WHAT TO PRODUCE: Where does the word "experience" show up in the records? Copy every line that has it.

------ DATA SECTION ------

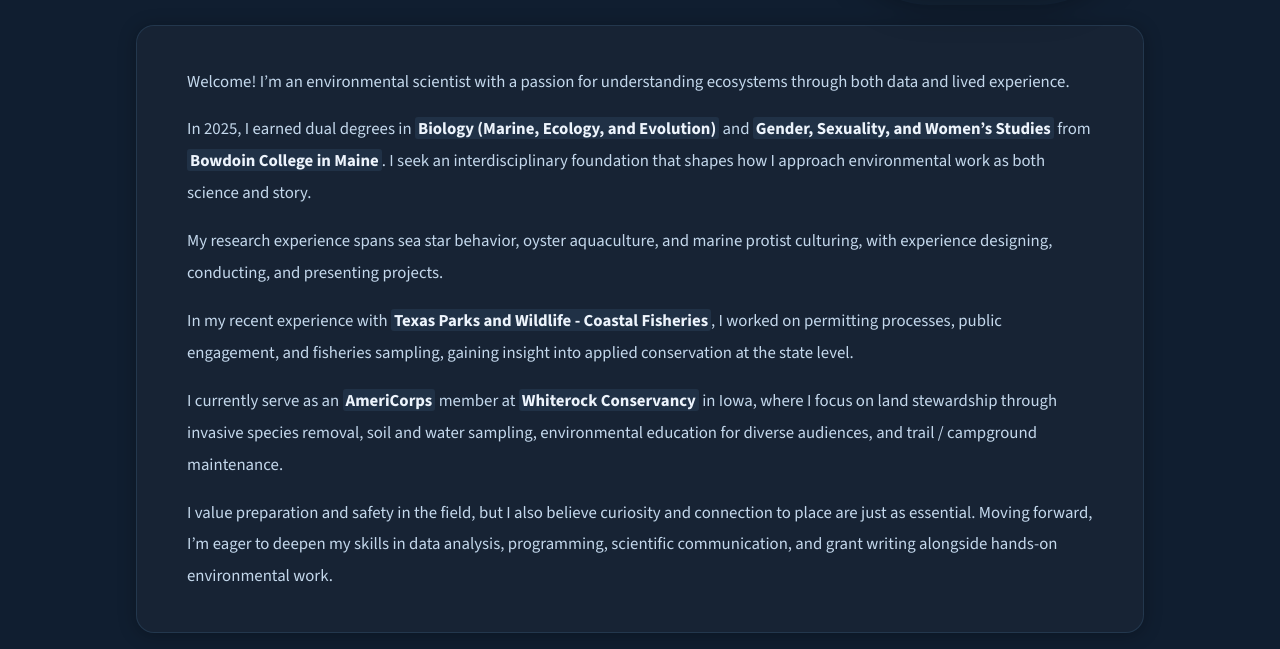
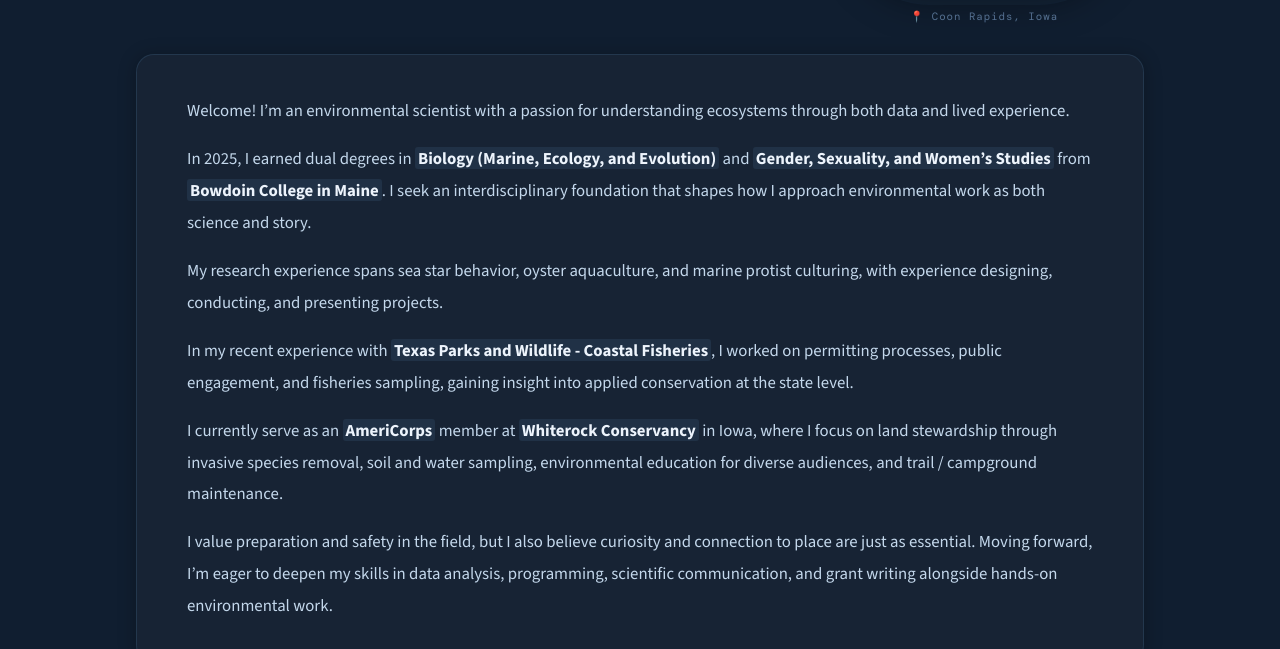
Before and after one commit to Mar1nesnow/Mar1nesnow.github.io, a plain HTML site: page index.html in a window 1280 px wide. Shown: the part 451-1100 px from the top of the page. Drawn offline with nearby package versions, Linux system fonts and the light colour scheme; a web font is replaced by a local one.

Commit message:
Update index.html

```diff
--- a/index.html
+++ b/index.html
@@ -509,20 +509,21 @@
            (file must be in the same folder)
       ════════════════════════════════ -->
       <div class="headshot-frame">
-      <div class="headshot-ph">
-   <svg viewBox="0 0 24 24"><path d="M12 12c2.21 0 4-1.79 4-4s-1.79-4-4-4-4 1.79-4 4 1.79 4 4 4zm0 2c-2.67 0-8 1.34-8 4v2h16v-2c0-2.66-5.33-4-8-4z"/></svg>
+        <div class="headshot-ph">
+          <svg viewBox="0 0 24 24"><path d="M12 12c2.21 0 4-1.79 4-4s-1.79-4-4-4-4 1.79-4 4 1.79 4 4 4zm0 2c-2.67 0-8 1.34-8 4v2h16v-2c0-2.66-5.33-4-8-4z"/></svg>
           <span class="ph-label">Add your headshot here</span>
           <span class="ph-code">Replace with:<br>&lt;img src="James.png"&gt;</span>
         </div>
-        </div>
       </div>
+      <div class="hero-loc">📍 Coon Rapids, Iowa</div>
+    </div>
   </div>
 
   <!-- ROW 2 — Bio (tight to name row) -->
   <div class="home-bio-block">
     <div class="bio-card">
 
-      <p>Welcome! I’m an environmental scientist with a passion for understanding ecosystems through both data and lived experience.</p>
+     <p>Welcome! I’m an environmental scientist with a passion for understanding ecosystems through both data and lived experience.</p>
 
       <p>In 2025, I earned dual degrees in <strong>Biology (Marine, Ecology, and Evolution)</strong> and <strong>Gender, Sexuality, and Women’s Studies</strong> from <strong>Bowdoin College in Maine</strong>. I seek an interdisciplinary foundation that shapes how I approach environmental work as both science and story. </p>
 
@@ -533,6 +534,7 @@
       <p>I currently serve as an <strong>AmeriCorps</strong> member at <strong>Whiterock Conservancy</strong> in Iowa, where I focus on land stewardship through invasive species removal, soil and water sampling, environmental education for diverse audiences, and trail / campground maintenance. </p>
 
       <p>I value preparation and safety in the field, but I also believe curiosity and connection to place are just as essential. Moving forward, I’m eager to deepen my skills in data analysis, programming, scientific communication, and grant writing alongside hands-on environmental work.</p>
+
 
     </div>
   </div>
```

------

FINISHED EXERCISE:
-      <p>Welcome! I’m an environmental scientist with a passion for understanding ecosystems through both data and lived experience.</p>
+     <p>Welcome! I’m an environmental scientist with a passion for understanding ecosystems through both data and lived experience.</p>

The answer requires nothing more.